Footnotes:
1) Modernist-Someone who adheres to the creed of modernism which is an uncritical belief in “progress”. A view that believes whatever is “new” is intrinsically superior to what it replaces.

2) Positivist-One who believes in positivism; a belief in those things that have a quantity, believing only in things that can be measured. It is the basis for “science”.

In the next installment Carl Klemaier and I discuss more of the issues concerning people living on Moonlanding Drive. It can be read at: Moon Landing Two

Illustration: Black and white photograph entitled, “1406 Moonlanding Drive”, 1990, by the author, taken with Nikon N-2000 35mm camera using Kodak Plus-X film.



Tuesday, March 24, 2009

Tesla's Legacy


Nicola Tesla is a pivotal figure in the history of science. Tesla conceived of nuclear weapons, particle beams, and ballistic missiles years before they existed. He is known for practical inventions and bizarre experiments. Today some people have made him into a "science mystic" of sorts giving him a cult-like following even naming an electric car after him. When I wrote this he had not achieve that notoriety. However, I wanted to put this essay back in play as it seems to me that it is as relevant today as it was 10 years ago.

This piece is essentially a perennialist analysis of the twentieth century as seen through the life of pioneering electrical engineer, inventor, and media icon Nicola Tesla (1856-1943). As a cultural history it visits the last century: a dark age of mass murder and destruction brought on by the rise of materialism.

The original essay published under the title “The Last Wizard” appeared in the European journal of the Proustist Society, Global Times, in the July/August issue of 1998. Then an expanded version was published on the website The Fireeater in September 2005. The first edition is in a print magazine which is difficult to come by and the second is archived.

The one that appears here contains some new material as well as new artwork.


Tesla's Legacy

A slender man with dark handsome features stood atop a mountain in Colorado and witnessed the fruits of his labors play out against the cold Rocky Mountain sky. As bolts of man-made lightening slashed the darkness, echoes of thunder cascaded back and forth between the peaks. The deafening sounds were heard fifteen miles away at Colorado Springs. Flash after flash of unfocused electron energy spewed forth from a 200 foot tower that stood atop a primitive high-potential electric generating station. Streamers of electricity over 100 feet long turned the blackness into blue phosphorescence as bolt after bolt arced skyward. The man seized by the enormity of the event was frozen with excitement. He was the only person on the planet to comprehend the principles of this work. In the flashes of energy he stood on the brink an age that would dwarf all history for the horrors it would bring to humanity.


Was this a description of a new science fiction movie? The latest piece of fantasy churned out on the Internet? An advertisement for a rerun of the "X-Files"? Not at all; the equipment used to generate this incredible scene is today considered antiquated.
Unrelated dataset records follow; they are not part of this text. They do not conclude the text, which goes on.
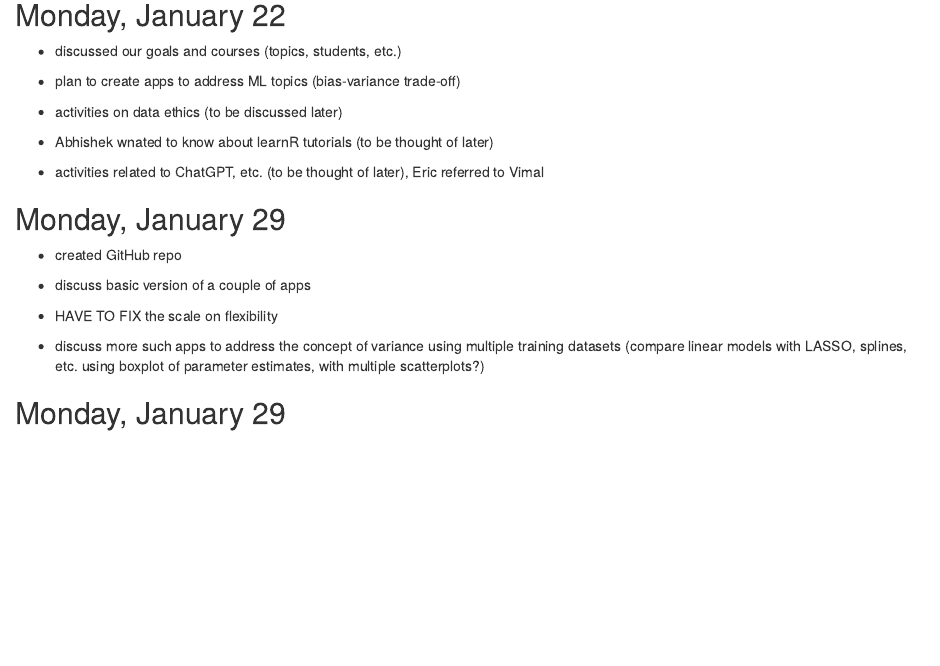
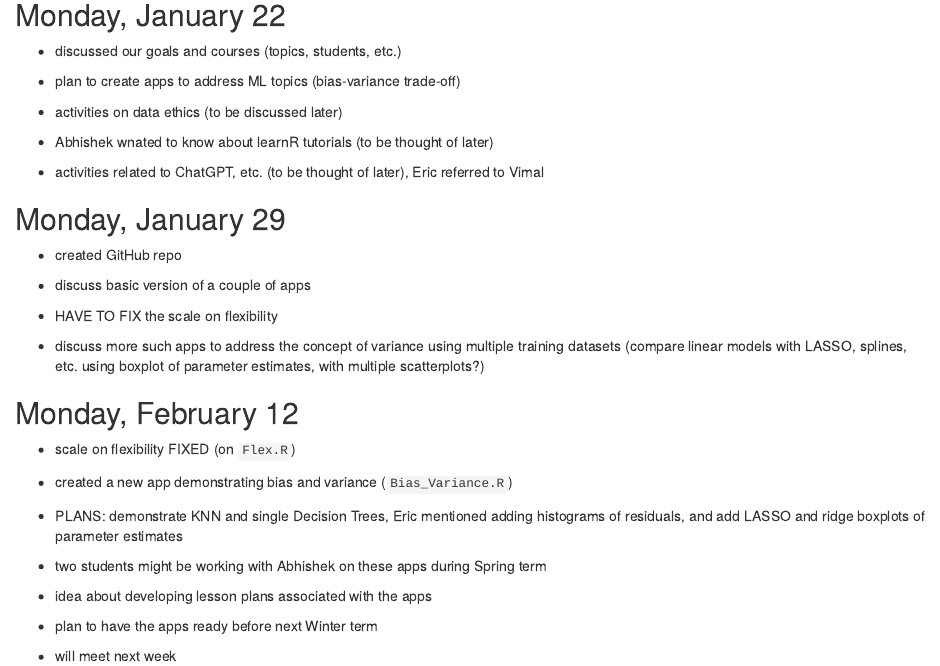
Before and after one commit to abhicc/ML_apps-Ethics, an R Markdown document (MeetingNotes.Rmd): the page in a window 1100 px wide, from 80 px down. Rendered offline with R 4.5, knitr and Pandoc, with nearby package versions.

Commit message:
updated after Feb 12 meeting

```diff
--- a/MeetingNotes.Rmd
+++ b/MeetingNotes.Rmd
@@ -35,4 +35,18 @@ knitr::opts_chunk$set(echo = TRUE)
 
 
 
-## Monday, January 29
+## Monday, February 12
+
+- scale on flexibility FIXED (on `Flex.R`)
+
+- created a new app demonstrating bias and variance (`Bias_Variance.R`)
+
+- PLANS: demonstrate KNN and single Decision Trees, Eric mentioned adding histograms of residuals, and add LASSO and ridge boxplots of parameter estimates
+
+- two students might be working with Abhishek on these apps during Spring term
+
+- idea about developing lesson plans associated with the apps
+
+- plan to have the apps ready before next Winter term
+
+- will meet next week
```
The man was not the product of M.I.T. or some other government particle physics research team. Nor was he the slick result of a billion dollar science bureaucracy.

The man was Nikola Tesla. The event sometimes called "Tesla's lightening experiments" happened in July of 1899 over one hundred years ago. The centennial of his great work came and went and there weren’t any global ceremonies or re-enactments of this accomplishment. To my knowledge that feat along with several other tricks that he alone mastered has never been reproduced.

Creative Fits
Tesla was born in the village of Smiljan in rural Croatia at midnight on 10July 1856. Part of the Serbian minority this deeply religious family was headed by his father a Serbian Orthodox priest. From an early age he built machines and small inventions. He was curious, a fast study in most things, obviously intelligent, a quick wit, and had a nearly photographic memory. Yet one trait stood out. He had a peculiar ability to envision the plans for a complicated invention in his minds eye, draw the plans, and if the parts were available; make the thing work. Another less desirable quirk was a habit of compulsively calculating in his head the cubic volume of all the bowls and serving pieces on the dinner table and periodically announcing his findings.



Although he attended local schools getting what might today be a high school education with the addition of a year or so of technical training, this largely self-taught man had always been a dreamer and visionary. The gift of vision was to benefit and plague him throughout his life. As a young man he thought of a machine that would hover in a stationary fashion above the earth. People could board this device and then allow the planet to move underneath them in a natural rotation traveling great distances effortlessly. Unfortunately, at the time the technology was not available to accomplish his plans: a situation that remains today. However, the scope of this kind of thinking would color his relations with business and fire the imaginations of the public.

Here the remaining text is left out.